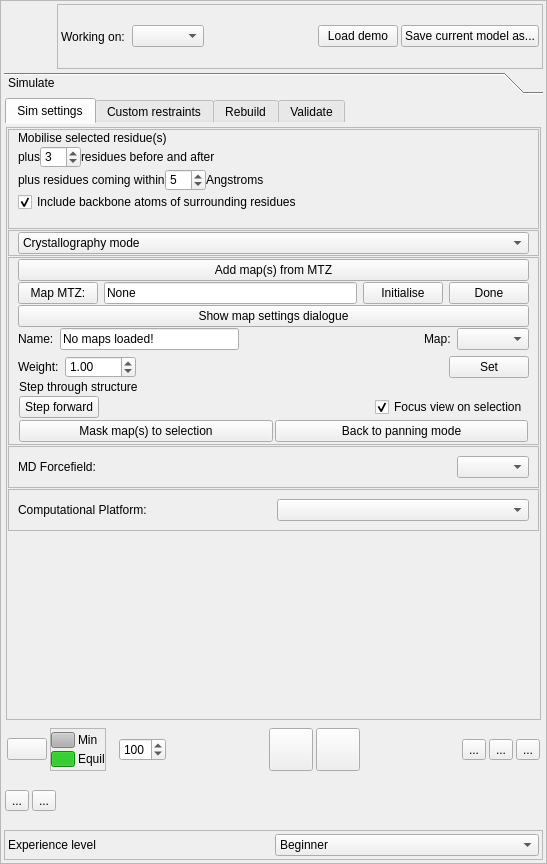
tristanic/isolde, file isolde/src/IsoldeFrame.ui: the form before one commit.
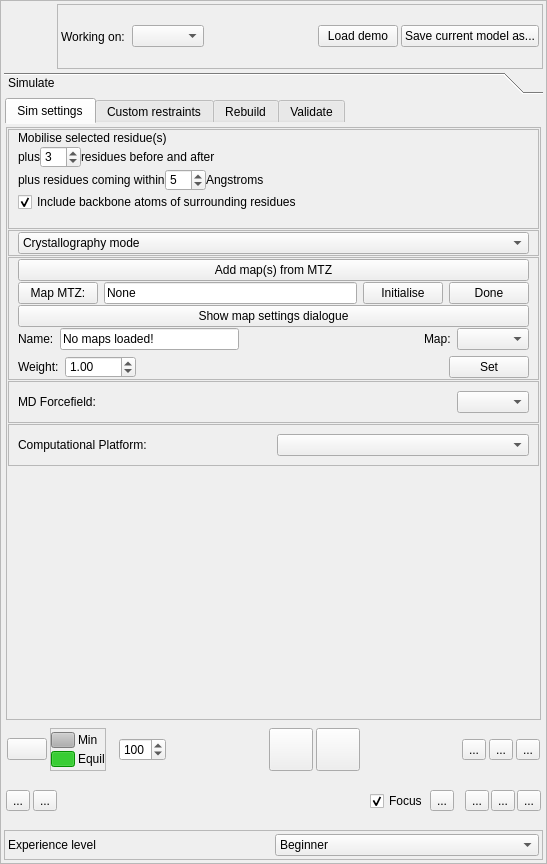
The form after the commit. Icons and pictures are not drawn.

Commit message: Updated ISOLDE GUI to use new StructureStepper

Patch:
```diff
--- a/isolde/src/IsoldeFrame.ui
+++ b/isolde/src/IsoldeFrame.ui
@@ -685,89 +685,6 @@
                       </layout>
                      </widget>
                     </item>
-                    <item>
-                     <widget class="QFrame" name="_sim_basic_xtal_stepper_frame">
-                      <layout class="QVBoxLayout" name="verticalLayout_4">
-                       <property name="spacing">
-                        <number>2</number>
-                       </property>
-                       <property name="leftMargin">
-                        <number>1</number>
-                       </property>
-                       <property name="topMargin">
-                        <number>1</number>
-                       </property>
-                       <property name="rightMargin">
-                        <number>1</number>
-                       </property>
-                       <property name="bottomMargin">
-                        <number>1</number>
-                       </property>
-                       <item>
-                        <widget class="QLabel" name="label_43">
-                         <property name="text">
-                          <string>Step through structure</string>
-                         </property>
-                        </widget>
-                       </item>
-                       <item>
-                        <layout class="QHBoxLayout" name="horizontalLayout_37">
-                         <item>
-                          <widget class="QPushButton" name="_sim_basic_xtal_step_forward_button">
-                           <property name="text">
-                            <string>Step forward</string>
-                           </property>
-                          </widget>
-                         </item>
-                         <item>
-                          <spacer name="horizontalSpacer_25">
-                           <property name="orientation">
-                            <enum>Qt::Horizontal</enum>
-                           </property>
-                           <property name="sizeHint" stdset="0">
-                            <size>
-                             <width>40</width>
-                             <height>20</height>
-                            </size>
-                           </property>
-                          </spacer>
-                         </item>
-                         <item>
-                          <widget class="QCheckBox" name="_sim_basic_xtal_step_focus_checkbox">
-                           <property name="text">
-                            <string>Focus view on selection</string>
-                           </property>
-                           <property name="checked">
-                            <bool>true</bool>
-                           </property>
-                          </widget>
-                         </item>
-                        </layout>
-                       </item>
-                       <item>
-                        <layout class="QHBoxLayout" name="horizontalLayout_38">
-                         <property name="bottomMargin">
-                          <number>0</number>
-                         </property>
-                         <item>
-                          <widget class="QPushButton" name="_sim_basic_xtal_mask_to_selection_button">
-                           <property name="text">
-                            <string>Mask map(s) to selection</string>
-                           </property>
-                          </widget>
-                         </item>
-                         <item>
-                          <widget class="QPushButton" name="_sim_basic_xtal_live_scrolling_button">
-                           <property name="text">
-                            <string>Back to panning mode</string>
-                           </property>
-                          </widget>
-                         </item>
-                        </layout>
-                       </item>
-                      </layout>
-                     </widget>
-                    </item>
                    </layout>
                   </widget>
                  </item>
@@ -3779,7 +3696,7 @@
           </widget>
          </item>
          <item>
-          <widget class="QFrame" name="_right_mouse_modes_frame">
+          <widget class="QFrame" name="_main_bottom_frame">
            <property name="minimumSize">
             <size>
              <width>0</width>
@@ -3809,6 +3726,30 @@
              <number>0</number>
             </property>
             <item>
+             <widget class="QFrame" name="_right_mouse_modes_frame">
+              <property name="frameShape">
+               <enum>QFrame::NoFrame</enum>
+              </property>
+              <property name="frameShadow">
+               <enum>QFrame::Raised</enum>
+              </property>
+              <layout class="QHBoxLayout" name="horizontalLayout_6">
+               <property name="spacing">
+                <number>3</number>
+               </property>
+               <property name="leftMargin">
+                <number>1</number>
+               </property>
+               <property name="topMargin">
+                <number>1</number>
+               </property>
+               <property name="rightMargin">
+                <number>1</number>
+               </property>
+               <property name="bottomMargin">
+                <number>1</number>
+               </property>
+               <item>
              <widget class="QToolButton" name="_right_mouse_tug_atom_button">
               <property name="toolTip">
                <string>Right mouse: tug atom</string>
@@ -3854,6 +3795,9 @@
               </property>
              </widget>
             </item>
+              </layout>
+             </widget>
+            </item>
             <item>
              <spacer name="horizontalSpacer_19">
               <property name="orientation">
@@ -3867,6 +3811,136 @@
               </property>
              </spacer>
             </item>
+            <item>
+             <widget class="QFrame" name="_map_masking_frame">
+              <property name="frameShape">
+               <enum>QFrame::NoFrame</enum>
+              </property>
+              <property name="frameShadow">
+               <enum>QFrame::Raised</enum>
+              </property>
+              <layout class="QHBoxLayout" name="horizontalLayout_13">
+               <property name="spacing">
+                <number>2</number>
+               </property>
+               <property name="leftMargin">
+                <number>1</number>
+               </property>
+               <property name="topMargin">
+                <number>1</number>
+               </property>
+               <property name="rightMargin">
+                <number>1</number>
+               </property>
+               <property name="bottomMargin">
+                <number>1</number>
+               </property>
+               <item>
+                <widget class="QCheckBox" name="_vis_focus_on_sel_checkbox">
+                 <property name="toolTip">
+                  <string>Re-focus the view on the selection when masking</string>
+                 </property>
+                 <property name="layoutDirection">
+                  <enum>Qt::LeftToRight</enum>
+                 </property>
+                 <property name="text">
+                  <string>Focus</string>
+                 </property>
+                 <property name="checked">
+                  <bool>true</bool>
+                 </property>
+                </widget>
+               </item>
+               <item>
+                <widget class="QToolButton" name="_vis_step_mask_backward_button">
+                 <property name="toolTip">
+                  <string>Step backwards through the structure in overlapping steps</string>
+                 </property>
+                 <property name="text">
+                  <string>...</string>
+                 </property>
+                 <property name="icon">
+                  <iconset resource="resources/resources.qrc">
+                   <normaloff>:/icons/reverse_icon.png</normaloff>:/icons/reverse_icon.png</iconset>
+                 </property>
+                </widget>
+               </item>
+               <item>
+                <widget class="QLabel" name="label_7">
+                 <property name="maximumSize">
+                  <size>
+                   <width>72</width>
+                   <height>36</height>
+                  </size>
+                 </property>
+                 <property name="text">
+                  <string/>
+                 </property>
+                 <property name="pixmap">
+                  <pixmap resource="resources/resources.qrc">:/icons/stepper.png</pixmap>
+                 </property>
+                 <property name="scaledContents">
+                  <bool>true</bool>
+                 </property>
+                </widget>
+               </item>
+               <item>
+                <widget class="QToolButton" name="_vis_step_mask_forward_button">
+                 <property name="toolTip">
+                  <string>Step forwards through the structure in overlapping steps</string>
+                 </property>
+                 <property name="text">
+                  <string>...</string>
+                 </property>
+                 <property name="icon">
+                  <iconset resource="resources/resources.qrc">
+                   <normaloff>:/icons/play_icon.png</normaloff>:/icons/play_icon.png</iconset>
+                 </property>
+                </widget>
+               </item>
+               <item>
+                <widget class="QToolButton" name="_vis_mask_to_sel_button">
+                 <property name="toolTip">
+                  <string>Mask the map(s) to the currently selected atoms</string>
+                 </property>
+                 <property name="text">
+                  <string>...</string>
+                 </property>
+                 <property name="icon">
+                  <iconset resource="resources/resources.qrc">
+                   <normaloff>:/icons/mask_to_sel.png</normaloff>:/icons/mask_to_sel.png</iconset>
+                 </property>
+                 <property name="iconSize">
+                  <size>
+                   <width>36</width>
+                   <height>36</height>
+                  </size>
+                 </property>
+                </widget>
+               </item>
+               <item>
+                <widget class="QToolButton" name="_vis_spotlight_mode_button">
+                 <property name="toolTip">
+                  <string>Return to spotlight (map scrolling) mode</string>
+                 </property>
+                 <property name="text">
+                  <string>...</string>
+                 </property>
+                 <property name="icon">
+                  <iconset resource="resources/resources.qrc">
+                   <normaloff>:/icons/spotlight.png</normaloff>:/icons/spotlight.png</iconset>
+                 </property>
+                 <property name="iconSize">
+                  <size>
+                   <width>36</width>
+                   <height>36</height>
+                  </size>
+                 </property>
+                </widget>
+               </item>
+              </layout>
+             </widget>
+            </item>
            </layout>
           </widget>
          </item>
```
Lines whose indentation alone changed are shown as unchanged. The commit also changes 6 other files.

++++++++++

Copy each line of the listing that includes "overlapping".

Expected answer:
+                  <string>Step backwards through the structure in overlapping steps</string>
+                  <string>Step forwards through the structure in overlapping steps</string>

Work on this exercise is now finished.